Across the records, count every line that includes "software" and give the number by itself.

»»

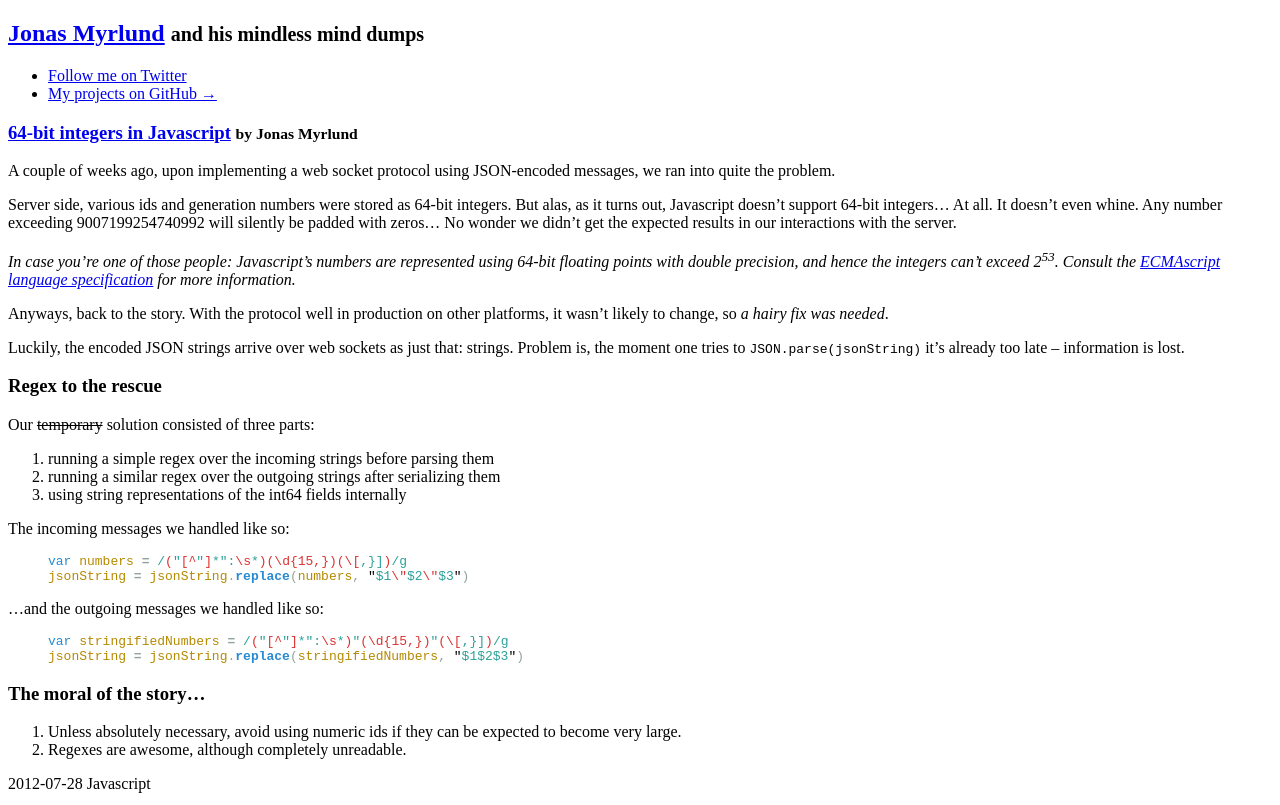
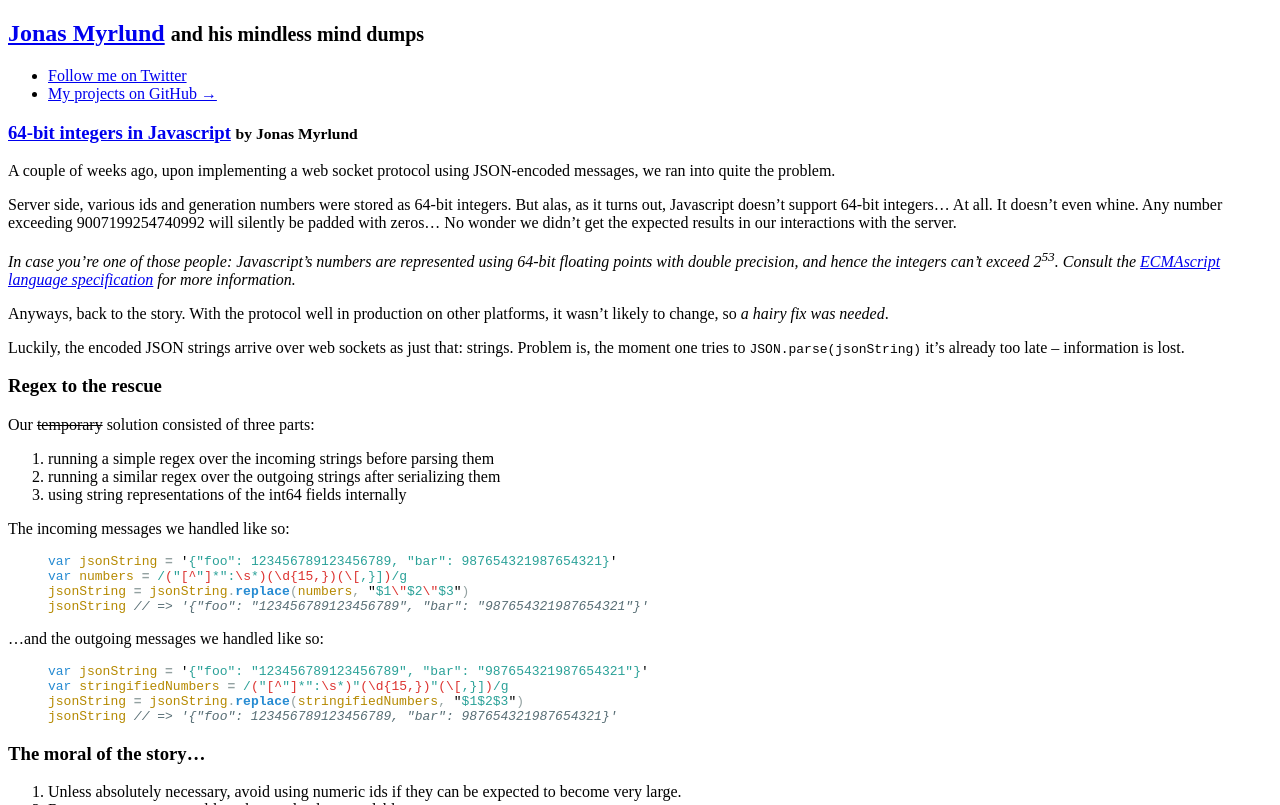
Before and after one commit to myrlund/myrlund.github.com, a Jekyll site: the page built from _posts/2012-07-28-64-bit-ints-in-javascript.md, in a window 1280 px wide, cut to the strip 0-805 px from the top of the page. Built offline with Jekyll 4.4.1, drawn with Linux system fonts in a browser that asks for light colours; nearby versions of some CDN libraries; a script that is not in the unit is left out.

Commit message:
Extended the programming examples a bit.

```diff
--- a/_posts/2012-07-28-64-bit-ints-in-javascript.md
+++ b/_posts/2012-07-28-64-bit-ints-in-javascript.md
@@ -26,15 +26,19 @@ Our <del>temporary</del> solution consisted of three parts:
 The incoming messages we handled like so:
 
 {% highlight javascript %}
+var jsonString = '{"foo": 123456789123456789, "bar": 987654321987654321}'
 var numbers = /("[^"]*":\s*)(\d{15,})(\[,}])/g
 jsonString = jsonString.replace(numbers, "$1\"$2\"$3")
+jsonString // => '{"foo": "123456789123456789", "bar": "987654321987654321"}'
 {% endhighlight %}
 
 ...and the outgoing messages we handled like so:
 
 {% highlight javascript %}
+var jsonString = '{"foo": "123456789123456789", "bar": "987654321987654321"}'
 var stringifiedNumbers = /("[^"]*":\s*)"(\d{15,})"(\[,}])/g
 jsonString = jsonString.replace(stringifiedNumbers, "$1$2$3")
+jsonString // => '{"foo": 123456789123456789, "bar": 987654321987654321}'
 {% endhighlight %}
 
 ### The moral of the story...
```
Also changed, not shown: 2 other files.
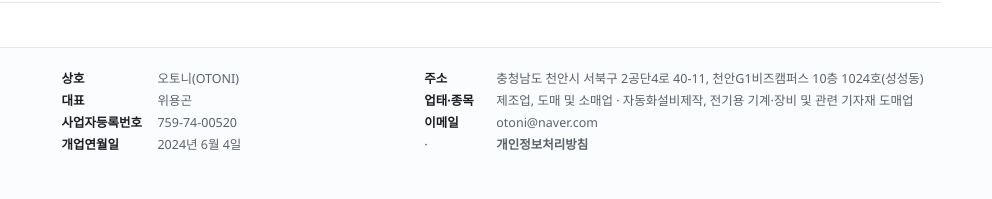
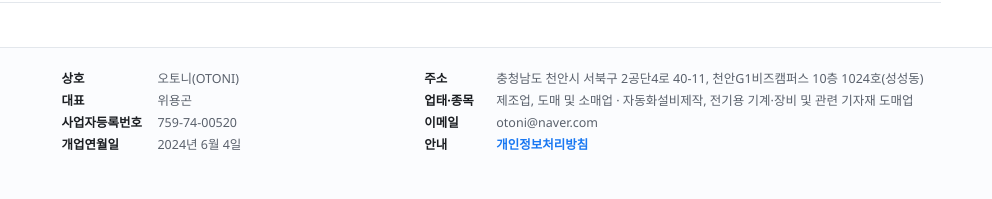
Before and after one commit to otoni-kr/otoni-site, a plain HTML site: page software.html in a window 1280 px wide. Shown: the part 1380-1579 px from the top of the page, 288-1280 px from the left. Drawn offline with Linux system fonts and the light colour scheme.

Commit message:
Update software.html

```diff
--- a/software.html
+++ b/software.html
@@ -77,7 +77,7 @@
     <ul class="ft-info">
       <li><b>주소</b> 충청남도 천안시 서북구 2공단4로 40-11, 천안G1비즈캠퍼스 10층 1024호(성성동)</li>
       <li><b>업태·종목</b> 제조업, 도매 및 소매업 · 자동화설비제작, 전기용 기계·장비 및 관련 기자재 도매업</li>
-      <li><b>이메일</b> <a href="mailto:otoni@naver.com">otoni@naver.com</a> · <a href="privacy.html"><b>개인정보처리방침</b></a></li>
+      <li><b>이메일</b> <a href="mailto:otoni@naver.com">otoni@naver.com</a></li><li><b>안내</b> <a class="pp" href="privacy.html"><b>개인정보처리방침</b></a></li>
     </ul>
   </div>
   <div class="wrap"><p class="copy">© 2026 OTONI. All rights reserved.</p></div>
```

««

ANSWER TO THIS TASK = 4